* [WHAT YOU HAVE TO DO]: Find the word "Face" in the records below. List each line containing it.

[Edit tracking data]

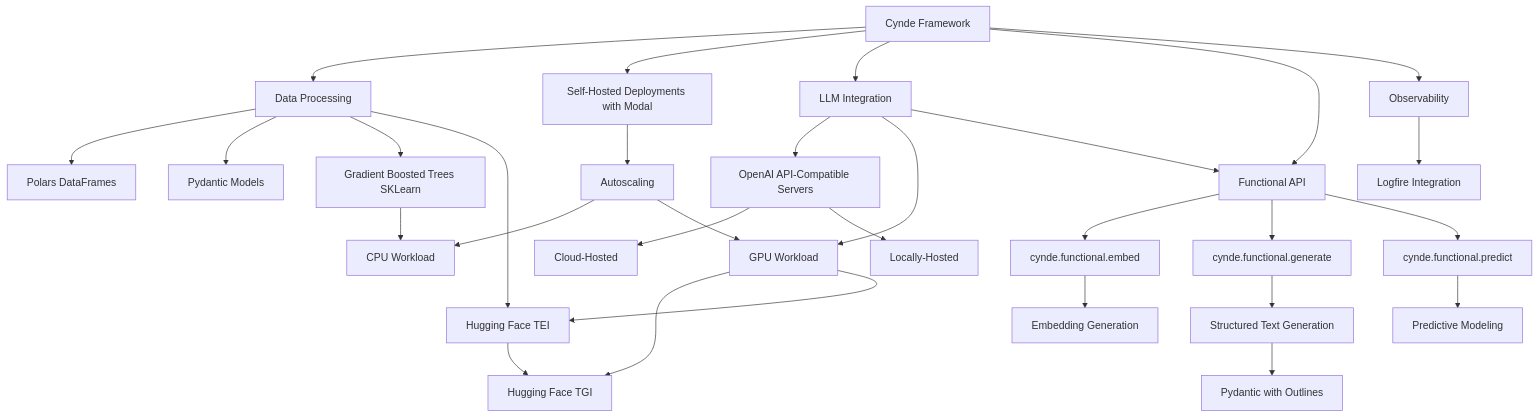
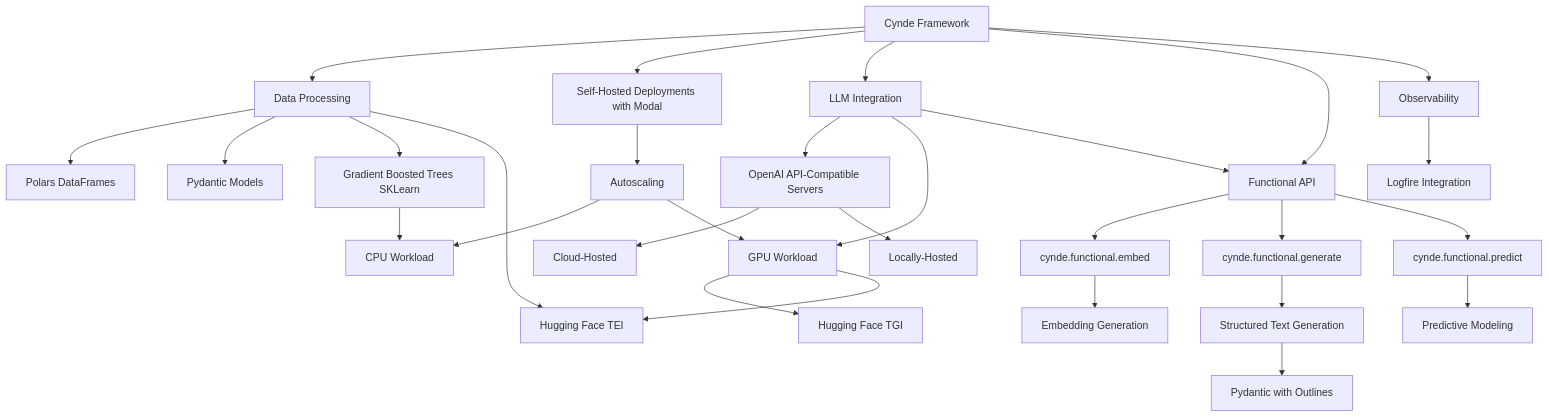
One commit to Neural-Dragon-AI/Cynde changed the diagram in drawings.md. Above: the diagram before and after it, drawn with Mermaid.

````diff
--- a/drawings.md
+++ b/drawings.md
@@ -3,36 +3,36 @@
 ```mermaid
 graph TD
     A[Cynde Framework] --> B[Data Processing]
     B --> C[Polars DataFrames]
     B --> D[Pydantic Models]
     B --> E[Gradient Boosted Trees SKLearn]
     B --> O[Outlines]
     A --> P[Self-Hosted Deployments with Modal]
 
     P --> F[Autoscaling]
     F --> G[CPU Workload]
     E --> G
     F --> M[GPU Workload]
 
     A --> H[LLM Integration]
     H --> I[OpenAI API-Compatible Servers]
     I --> J[Cloud-Hosted]
     I --> K[Locally-Hosted]
     H --> M
     M --> N[Hugging Face TGI]
-    O --> N
+   
     M --> O[Hugging Face TEI]
 
     A --> Q[Functional API]
     Q --> R[cynde.functional.embed]
     R --> S[Embedding Generation]
     Q --> T[cynde.functional.generate]
     H --> Q
     T --> U[Structured Text Generation]
     U --> V[Pydantic with Outlines]
     Q --> W[cynde.functional.predict]
     W --> X[Predictive Modeling]
 
     A --> Y[Observability]
     Y --> Z[Logfire Integration]
 ```
````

* [SOLUTION TO THIS TASK]:
     M --> N[Hugging Face TGI]
     M --> O[Hugging Face TEI]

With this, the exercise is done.